He had been receiving threats from militants for a month before the assassination attempt and has been travelling in an armoured personnel carrier for his protection. Due to the threats, Anwar said he reduced his squad to prevent a major loss of life if terrorists attacked.
On April 7, unidentified armed men shot and killed a police officer near the Malik Agha Hotel in Sohrab Goth, media reported. Seven others were injured.
Authorities suspect the same perpetrators committed both crimes, said Asghar Ali, a local police official.
The attacks arouse concern that a new and increasing pattern of targeting policemen has emerged, security analysts said.
Taliban militants remain the biggest threat to Karachi’s peace, security analyst Muhammad Amir Rana told Central Asia Online.
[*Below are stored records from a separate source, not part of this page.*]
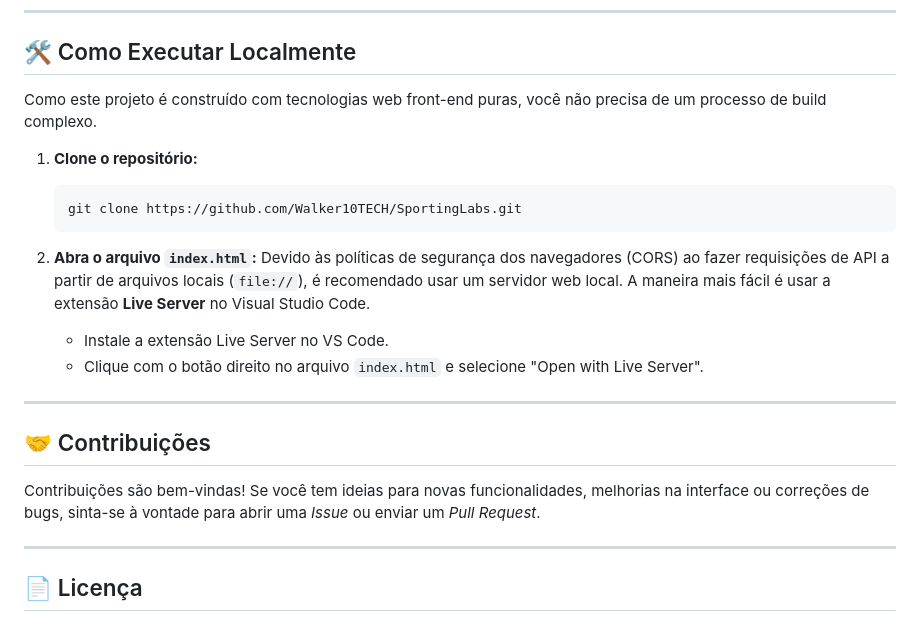
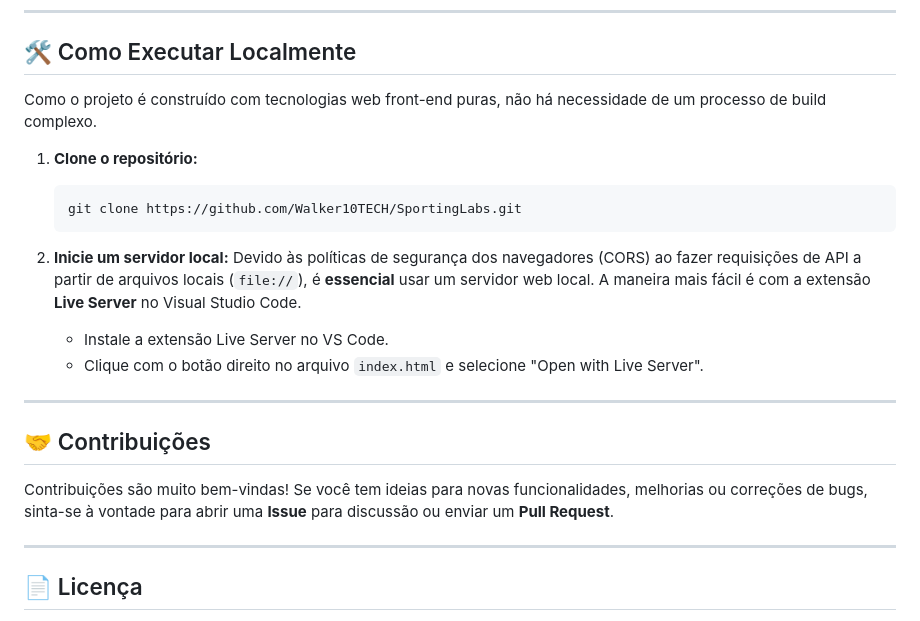
Before and after one commit to Walker10TECH/SportingLabs, a Markdown page: README.md, the part around one of its changes. Drawn GitHub-style.

````diff
--- a/README.md
+++ b/README.md
@@ -67,15 +67,15 @@ Este projeto foi construído utilizando a seguinte stack tecnológica:
 
 ## 🛠️ Como Executar Localmente
 
-Como este projeto é construído com tecnologias web front-end puras, você não precisa de um processo de build complexo.
+Como o projeto é construído com tecnologias web front-end puras, não há necessidade de um processo de build complexo.
 
 1.  **Clone o repositório:**
     ```bash
     git clone https://github.com/Walker10TECH/SportingLabs.git
     ```
 
-2.  **Abra o arquivo `index.html`:**
-    Devido às políticas de segurança dos navegadores (CORS) ao fazer requisições de API a partir de arquivos locais (`file://`), é recomendado usar um servidor web local. A maneira mais fácil é usar a extensão **Live Server** no Visual Studio Code.
+2.  **Inicie um servidor local:**
+    Devido às políticas de segurança dos navegadores (CORS) ao fazer requisições de API a partir de arquivos locais (`file://`), é **essencial** usar um servidor web local. A maneira mais fácil é com a extensão **Live Server** no Visual Studio Code.
 
     *   Instale a extensão Live Server no VS Code.
     *   Clique com o botão direito no arquivo `index.html` e selecione "Open with Live Server".
@@ -84,7 +84,7 @@ Como este projeto é construído com tecnologias web front-end puras, você não
 
 ## 🤝 Contribuições
 
-Contribuições são bem-vindas! Se você tem ideias para novas funcionalidades, melhorias na interface ou correções de bugs, sinta-se à vontade para abrir uma *Issue* ou enviar um *Pull Request*.
+Contribuições são muito bem-vindas! Se você tem ideias para novas funcionalidades, melhorias ou correções de bugs, sinta-se à vontade para abrir uma **Issue** para discussão ou enviar um **Pull Request**.
 
 ---
 
````
Also changed, not shown: other parts of README.md (+17 -17 lines).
Hounded by military operations in the tribal areas, TTP militants are increasingly moving to Karachi, where they obtain logistical and manpower support from militant outfits already established in the city, said Rana, who heads the Pak Institute of Peace Studies, an Islamabad-based think tank.
Police respond to attack
President Asif Ali Zardari condemned the suicide attack on Anwar. He expressed grief over the killings and said such incidents would not deter the government’s resolve to fight terrorism.
Anwar April 6 registered a complaint against suspended police inspector Azam Mehsud, his brother Sher Zaman Mehsud and TTP militant Zubair Mehsud in connection with the attack on him.
Anwar and Chaudhry Aslam, a senior Criminal Investigation Department (CID) official, have arrested many of Azam’s associates on charges of extorting money from businesses and sending it to South Waziristan, apparently to help fund militants.
On April 7, about 10 suspects were in custody at an undisclosed location in connection with the attempt on Anwar’s life, Express Tribune reported April 8.
The case indicates that no one with militant ties is exempt in the government’s fight against terrorism, Ahmed Chinoy, chief of the Citizens Police Liaison Committee, said.
“What we have to do is take action against the terrorists from within the community,” Chinoy said. “We have found them hiding in the media and in the police.”
TTP has hit list of Karachi police
The April attempt to kill Anwar was the Taliban’s first suicide attack this year against a senior policeman. At least six similar attacks occurred in 2011.
Aslam was among those targeted earlier.
Militants attacked Aslam’s house September 19, killing eight people, after repeatedly failing to kill him at his office. Two days later, TTP spokesman Ihsanullah Ihsan issued a hit list that included then-Karachi Capital City Police Officer Saud Mirza and Karachi police senior officers Raja Umar Khitab, Farooq Awan, Mazhar Mashwani and Khurram Waris.
Aslam survived a November 2010 car bombing that killed at least 30 people and destroyed the main CID office in Karachi. Aslam and three other CID senior officials – Fayyaz Khan, Omar Shahid and Mashwani – were reportedly the targets; all survived.
The militants have announced huge rewards for anyone who kills police officers on their hit list, Aslam said.
“The TTP have decided to target all those officers who are involved in crackdown against them, but we have decided to target them, too,” he said.
In 2011, Karachi police arrested 222 suspected militants in connection with charges of beheading civilians, attacking security forces and committing other crimes in Khyber Pakhtunkhwa and the tribal areas, Aslam said.